═══ DATASET RECORDS ═══

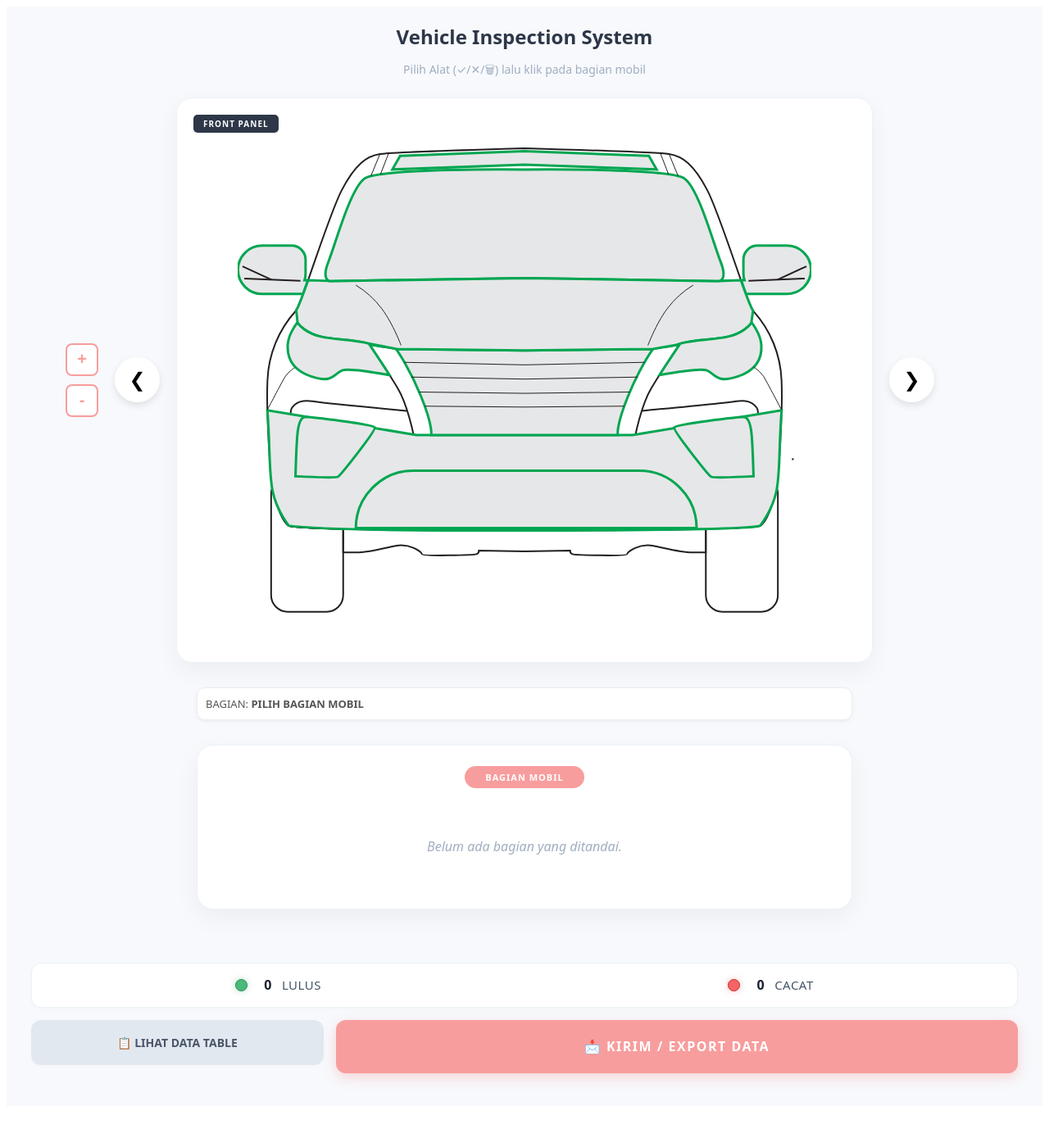
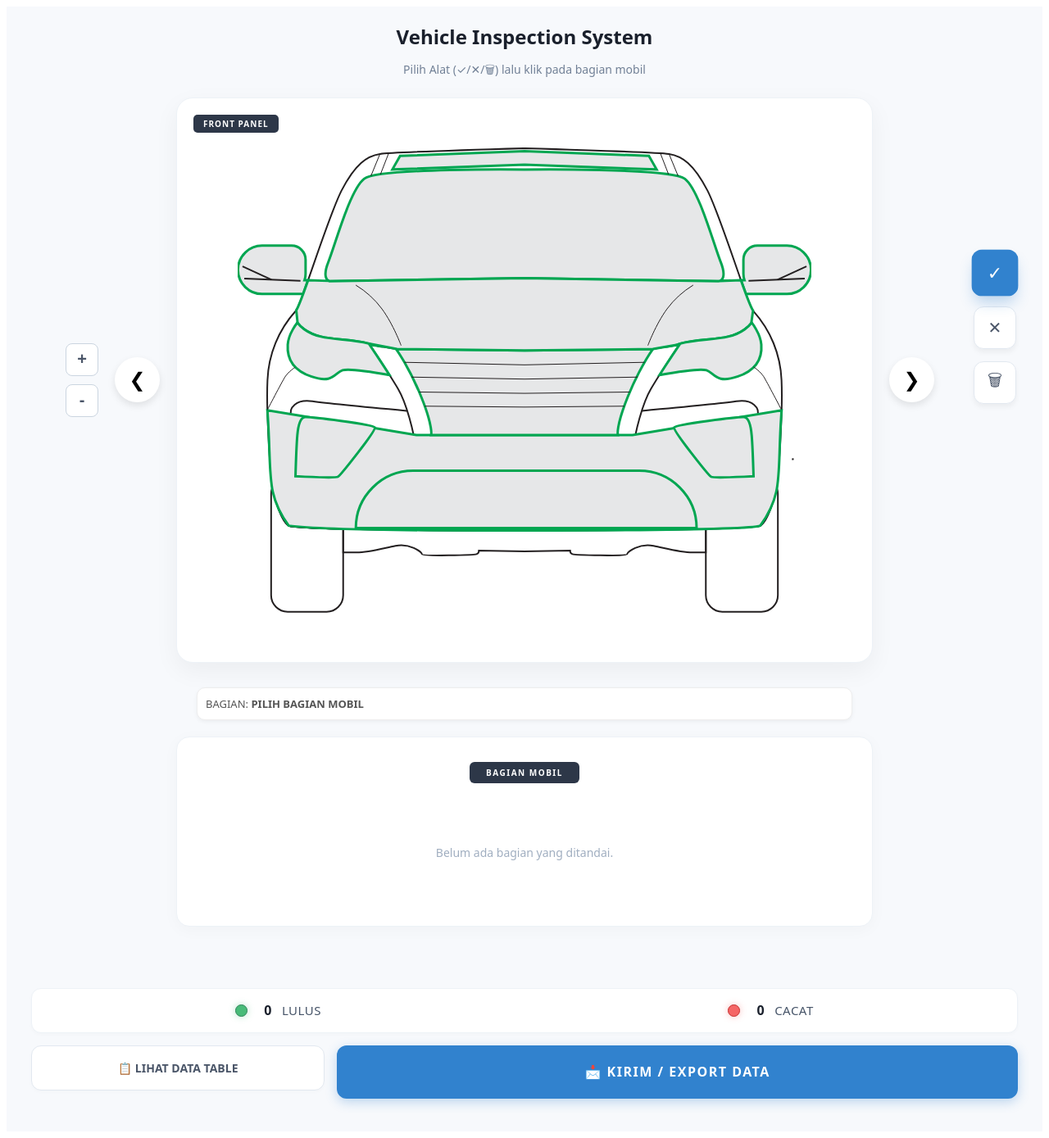
Before and after one commit to DIASANJOY/vehicle-inspection-system, a React (Vite) app: page / in a window 1280 px wide. Shown: the whole page at 82% size. Before the commit the page ends 1358 px from the top, so only its background shows below. Built offline with nearby package versions, Linux system fonts and the light colour scheme.

Commit message:
fix: allow updating marker status by clicking with the active tool

```diff
--- a/src/Vector.css
+++ b/src/Vector.css
@@ -1322,18 +1322,16 @@
   }
 }
 
-/* NEW OVERHAUL STYLES */
-
-/* Pink Theme & Layout */
+/* Professional Blue Theme & Layout */
 :root {
-  --primary-pink: #f89d9d; /* Pink from design */
+  --primary-color: #3182ce; /* Professional Blue */
   --light-grey: #e2e8f0;
-  --panel-grey: #f1f5f9;
-  --accent-red: #ff6b6b;
-}
-
-.title { color: #2d3748; }
-.subtitle { color: #a0aec0; margin-bottom: 20px; }
+  --panel-grey: #f8fafc;
+  --accent-red: #e53e3e;
+}
+
+.title { color: #1a202c; }
+.subtitle { color: #718096; margin-bottom: 20px; }
 
 /* Zoom & Tools Panel */
 .main-stage {
@@ -1356,9 +1354,9 @@
   width: 40px;
   height: 40px;
   border-radius: 8px;
-  border: 2px solid var(--primary-pink);
+  border: 1.5px solid #cbd5e0;
   background: white;
-  color: var(--primary-pink);
+  color: #4a5568;
   font-size: 20px;
   font-weight: bold;
   cursor: pointer;
@@ -1366,46 +1364,59 @@
 }
 
 .zoom-btn:hover {
-  background: var(--primary-pink);
-  color: white;
+  border-color: var(--primary-color);
+  color: var(--primary-color);
+  background: #ebf8ff;
 }
 
 .tools-panel {
-  position: absolute;
-  right: -70px;
-  top: 50%;
-  transform: translateY(-50%);
-  display: flex;
-  flex-direction: column;
-  gap: 15px;
-  z-index: 20;
+  display: flex;
+  justify-content: center;
+  gap: 20px;
+  margin: 30px auto 10px auto;
+  z-index: 100;
+}
+
+/* Desktop: Float tools on the right */
+@media (min-width: 1024px) {
+  .tools-panel {
+    position: fixed;
+    right: 40px;
+    top: 50%;
+    transform: translateY(-50%);
+    flex-direction: column;
+    margin: 0;
+    gap: 15px;
+  }
 }
 
 .tool-btn {
-  width: 50px;
-  height: 50px;
-  border-radius: 50%;
-  border: 2px solid var(--primary-pink);
+  width: 52px;
+  height: 52px;
+  border-radius: 12px;
+  border: 1px solid #e2e8f0;
   background: white;
   color: #4a5568;
-  font-size: 22px;
-  cursor: pointer;
-  transition: all 0.3s cubic-bezier(0.175, 0.885, 0.32, 1.275);
+  font-size: 20px;
+  cursor: pointer;
+  transition: all 0.2s cubic-bezier(0.4, 0, 0.2, 1);
   display: flex;
   align-items: center;
   justify-content: center;
-  box-shadow: 0 4px 10px rgba(0,0,0,0.05);
+  box-shadow: 0 4px 6px rgba(0,0,0,0.05);
 }
 
 .tool-btn.active {
-  background: var(--primary-pink);
+  background: var(--primary-color);
   color: white;
-  transform: scale(1.15);
-  box-shadow: 0 0 15px rgba(248, 157, 157, 0.5);
+  transform: scale(1.1);
+  box-shadow: 0 10px 15px -3px rgba(49, 130, 206, 0.3);
+  border-color: transparent;
 }
 
 .tool-btn.delete.active {
   background: var(--accent-red);
+  box-shadow: 0 10px 15px -3px rgba(229, 62, 62, 0.3);
 }
 
 /* Marker Glow Effect */
@@ -1414,100 +1425,106 @@
 }
 
 @keyframes pulse-glow {
-  0% { r: 25; opacity: 0.4; }
-  50% { r: 35; opacity: 0.6; }
-  100% { r: 25; opacity: 0.4; }
+  0% { r: 25; opacity: 0.3; }
+  50% { r: 38; opacity: 0.5; }
+  100% { r: 25; opacity: 0.3; }
 }
 
 .marker-group.selected circle:first-child {
-  stroke: var(--accent-red);
-  stroke-width: 4px;
+  stroke: var(--primary-color);
+  stroke-width: 3px;
 }
 
 /* Inspection Form List */
 .inspection-form-container {
   width: 100%;
-  max-width: 800px;
-  margin: 30px auto;
+  max-width: 850px;
+  margin: 20px auto 40px auto;
   background: white;
-  border-radius: 20px;
-  padding: 25px;
-  box-shadow: 0 10px 30px rgba(0,0,0,0.05);
+  border-radius: 16px;
+  padding: 30px;
+  box-shadow: 0 4px 20px rgba(0,0,0,0.03);
   border: 1px solid #edf2f7;
+  position: relative;
 }
 
 .form-header-badge {
-  background: var(--primary-pink);
+  background: #2d3748;
   color: white;
-  padding: 6px 25px;
-  border-radius: 20px;
-  font-size: 11px;
+  padding: 6px 20px;
+  border-radius: 6px;
+  font-size: 10px;
   font-weight: 800;
   width: fit-content;
-  margin: 0 auto 20px auto;
-  letter-spacing: 1px;
+  margin: 0 auto 25px auto;
+  letter-spacing: 1.5px;
+  text-transform: uppercase;
 }
 
 .empty-form {
   text-align: center;
-  padding: 40px;
+  padding: 50px;
   color: #a0aec0;
-  font-style: italic;
+  font-size: 14px;
 }
 
 .panel-group-card {
-  background: var(--panel-grey);
-  border-radius: 15px;
+  background: #fff;
+  border-radius: 12px;
   margin-bottom: 20px;
   overflow: hidden;
-  border: 1px solid #e2e8f0;
+  border: 1px solid #edf2f7;
 }
 
 .panel-header {
-  padding: 15px 20px;
-  background: #cbd5e0;
+  padding: 12px 20px;
+  background: #f8fafc;
   color: #2d3748;
-  font-weight: 800;
-  font-size: 14px;
+  font-weight: 700;
+  font-size: 13px;
   text-transform: uppercase;
   letter-spacing: 0.5px;
+  border-bottom: 1px solid #edf2f7;
 }
 
 .markers-list {
   padding: 10px;
   display: flex;
   flex-direction: column;
-  gap: 8px;
+  gap: 10px;
 }
 
 .marker-item-row {
   background: white;
   border-radius: 10px;
-  padding: 12px 18px;
+  padding: 14px 20px;
   cursor: pointer;
   transition: all 0.2s;
-  border: 1px solid transparent;
+  border: 1px solid #f1f5f9;
 }
 
 .marker-item-row:hover {
-  background: #f8fafc;
+  border-color: var(--primary-color);
+  background: #f0f7ff;
 }
 
 .marker-item-row.active {
-  border-color: var(--primary-pink);
-  box-shadow: 0 4px 12px rgba(248, 157, 157, 0.15);
+  border-color: var(--primary-color);
+  background: #eff6ff;
+  box-shadow: inset 4px 0 0 var(--primary-color);
 }
 
 .marker-main-info {
   display: flex;
   align-items: center;
   gap: 15px;
-  font-size: 13px;
+  font-size: 14px;
 }
 
 .marker-index {
   font-weight: bold;
-  color: #718096;
+  color: #94a3b8;
+  font-size: 12px;
 }
 
 .marker-type-icon {
@@ -1516,85 +1533,75 @@
   display: flex;
   align-items: center;
   justify-content: center;
-  border-radius: 50%;
+  border-radius: 6px;
   font-weight: bold;
   font-size: 12px;
 }
 
-.marker-type-icon.tick { background: #f0fff4; color: #2f855a; }
-.marker-type-icon.cross { background: #fff5f5; color: #c53030; }
+.marker-type-icon.tick { background: #dcfce7; color: #166534; }
+.marker-type-icon.cross { background: #fee2e2; color: #991b1b; }
 
 .marker-coords {
-  font-family: monospace;
-  color: #a0aec0;
+  font-family: 'Courier New', Courier, monospace;
+  color: #64748b;
   font-size: 11px;
 }
 
 .marker-note-input-wrapper {
-  margin-top: 12px;
-  padding-top: 12px;
-  border-top: 1px dashed #e2e8f0;
-  animation: fadeInDown 0.3s ease;
-}
-
-@keyframes fadeInDown {
-  from { opacity: 0; transform: translateY(-5px); }
-  to { opacity: 1; transform: translateY(0); }
+  margin-top: 15px;
+  padding-top: 15px;
+  border-top: 1px solid #f1f5f9;
 }
 
 .marker-textarea {
   width: 100%;
-  min-height: 80px;
-  border: 1px solid #edf2f7;
-  border-radius: 10px;
-  padding: 15px;
-  font-size: 13px;
+  min-height: 90px;
+  border: 1px solid #e2e8f0;
+  border-radius: 8px;
+  padding: 12px 16px;
+  font-size: 14px;
   font-family: inherit;
   resize: vertical;
-  background: #f8fafc;
+  background: #fff;
   outline: none;
-  transition: border-color 0.2s;
+  transition: all 0.2s;
 }
 
 .marker-textarea:focus {
-  border-color: var(--primary-pink);
-  background: white;
-}
-
-/* Footer Buttons Sync with Design */
+  border-color: var(--primary-color);
+  box-shadow: 0 0 0 3px rgba(49, 130, 206, 0.1);
+}
+
+/* Footer Buttons Sync */
 .submit-bar {
-  background: var(--primary-pink) !important;
-  box-shadow: 0 5px 15px rgba(248, 157, 157, 0.4) !important;
+  background: var(--primary-color) !important;
+  box-shadow: 0 4px 14px rgba(49, 130, 206, 0.3) !important;
 }
 
 .data-btn {
-  background: #e2e8f0 !important;
-  border: none !important;
+  background: #fff !important;
+  border: 1px solid #e2e8f0 !important;
   color: #4a5568 !important;
+}
+
+.data-btn:hover {
+  background: #f8fafc !important;
+  border-color: #cbd5e0 !important;
 }
 
 /* Mobile Adjustments for Overhaul */
 @media (max-width: 768px) {
   .zoom-controls {
-    left: 10px;
-    top: 20px;
+    left: 15px;
+    top: 15px;
     transform: none;
     flex-direction: row;
     position: absolute;
-  }
-
-  .tools-panel {
-    right: 50%;
-    transform: translateX(50%);
-    top: auto;
-    bottom: -80px;
-    flex-direction: row;
-    gap: 20px;
-    position: absolute;
+    z-index: 10;
   }
 
   .inspection-form-container {
-    padding: 15px;
-    margin: 100px auto 30px auto;
-  }
-}
+    padding: 20px;
+    margin: 20px auto 30px auto;
+  }
+}
--- a/src/Vector.jsx
+++ b/src/Vector.jsx
@@ -120,6 +120,11 @@ const Vector = () => {
       });
       if (selectedMarkerId === id) setSelectedMarkerId(null);
     } else {
+      // Update status penanda sesuai alat yang aktif (✓ atau ✕)
+      setMarkers(prev => ({
+        ...prev,
+        [id]: { ...prev[id], type: activeTool }
+      }));
       setSelectedMarkerId(id);
     }
   };
@@ -183,12 +188,6 @@ const Vector = () => {
 
         <div className="car-card">
           <div className="badge">{view === 'front' ? 'FRONT PANEL' : 'REAR PANEL'}</div>
-
-          <div className="tools-panel">
-            <button className={`tool-btn tick ${activeTool === 'tick' ? 'active' : ''}`} onClick={() => setActiveTool('tick')}>✓</button>
-            <button className={`tool-btn cross ${activeTool === 'cross' ? 'active' : ''}`} onClick={() => setActiveTool('cross')}>✕</button>
-            <button className={`tool-btn delete ${activeTool === 'delete' ? 'active' : ''}`} onClick={() => setActiveTool('delete')}>🗑</button>
-          </div>
 
           <div
           className="svg-container"
@@ -289,6 +288,12 @@ const Vector = () => {
 
       <div className="info-bar">
         <span>BAGIAN: <strong>{hoverName || "PILIH BAGIAN MOBIL"}</strong></span>
+      </div>
+
+      <div className="tools-panel">
+        <button className={`tool-btn tick ${activeTool === 'tick' ? 'active' : ''}`} onClick={() => setActiveTool('tick')}>✓</button>
+        <button className={`tool-btn cross ${activeTool === 'cross' ? 'active' : ''}`} onClick={() => setActiveTool('cross')}>✕</button>
+        <button className={`tool-btn delete ${activeTool === 'delete' ? 'active' : ''}`} onClick={() => setActiveTool('delete')}>🗑</button>
       </div>
 
       <div className="inspection-form-container">
```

═══

ACTION ITEM
Count of lines with the string "transform" in the material above: give that number only.

ANSWER AREA
10